Similar examples of benefits to other management areas can be drafted for herd health practices, calving management, calf marketing and record keeping.
Once bulls are removed, the second important step is pregnancy determination. Identification of open cows allows their culling after the calf is weaned. Pregnancy checking heifers 45-60 days following removal of the bull allows early identification of open heifers that can be marketed as yearlings and are young enough to go to a feedlot and be fed for the choice beef market. Slow identification or longer retention of these open heifers increases the likelihood that a 4-5 month feeding period could make them close to “B” maturity (30 months or older) at slaughter. As cattle approach this line their live value is diminished as a function of what their final value is projected to be.

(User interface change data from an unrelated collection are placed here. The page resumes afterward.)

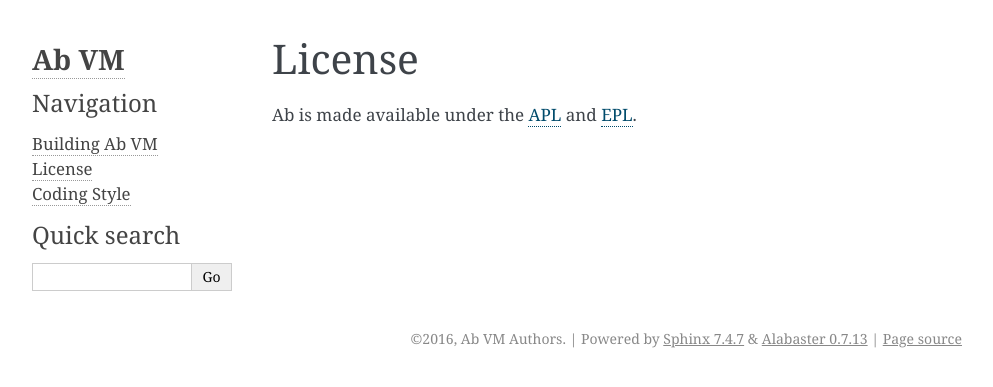
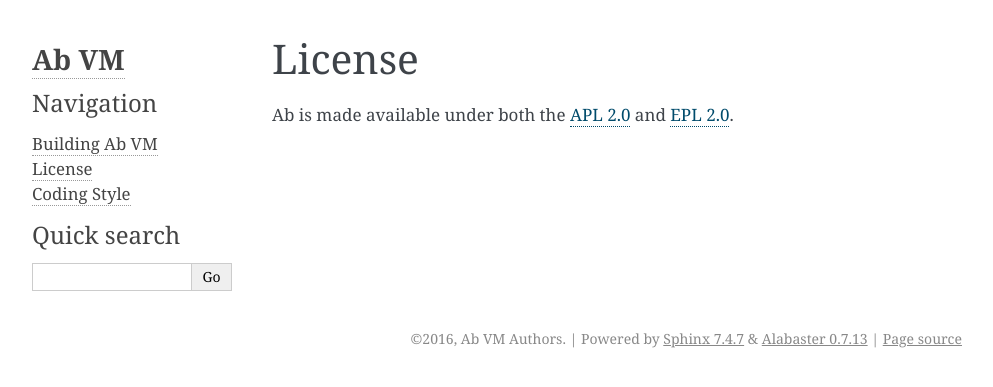
Before and after one commit to ab-vm/ab, a Sphinx documentation site: the page built from doc/License.rst, in a window 1280 px wide. Shown: the top 387 px of the page, without its empty margins (148-1141 px from the left). Built offline with Sphinx 7.4.7, drawn with Linux system fonts in a browser that asks for light colours.

Commit message:
Update the EPL licensing to 2.0
Signed-off-by: Robert Young <rwy0717@gmail.com>

```diff
--- a/doc/License.rst
+++ b/doc/License.rst
@@ -1,7 +1,7 @@
 License
 =======
 
-Ab is made available under the APL_ and EPL_.
+Ab is made available under both the `APL 2.0`_ and `EPL 2.0`_.
 
-.. _APL: https://www.apache.org/licenses/LICENSE-2.0.html
-.. _EPL: https://www.eclipse.org/org/documents/epl-v10.html
+.. _`APL 2.0`: https://www.apache.org/licenses/LICENSE-2.0.html
+.. _`EPL 2.0`: https://www.eclipse.org/legal/epl-2.0
```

Other factors which favor pregnancy determination are the identification and removal of sub-fertile females. This allows culling of females which are under-performing in an operation’s management and environment. Additionally this insures that only pregnant females are managed and fed during the expensive winter feeding period.
Our current economic environment emphasizes increased efficiency to remain competitive. For producers not already managing the breeding season, these two steps are vital first steps in cow management and open the door for many other opportunities in the future.
Virginia Cooperative Extension materials are available for public use, re-print, or citation without further permission, provided the use includes credit to the author and to Virginia Cooperative Extension, Virginia Tech, and Virginia State University.
Issued in furtherance of Cooperative Extension work, Virginia Polytechnic Institute and State University, Virginia State University, and the U.S. Department of Agriculture cooperating. Alan L. Grant, Dean, College of Agriculture and Life Sciences; Edwin J. Jones, Director, Virginia Cooperative Extension, Virginia Tech, Blacksburg; Jewel E. Hairston, Administrator, 1890 Extension Program, Virginia State, Petersburg.
July 10, 2009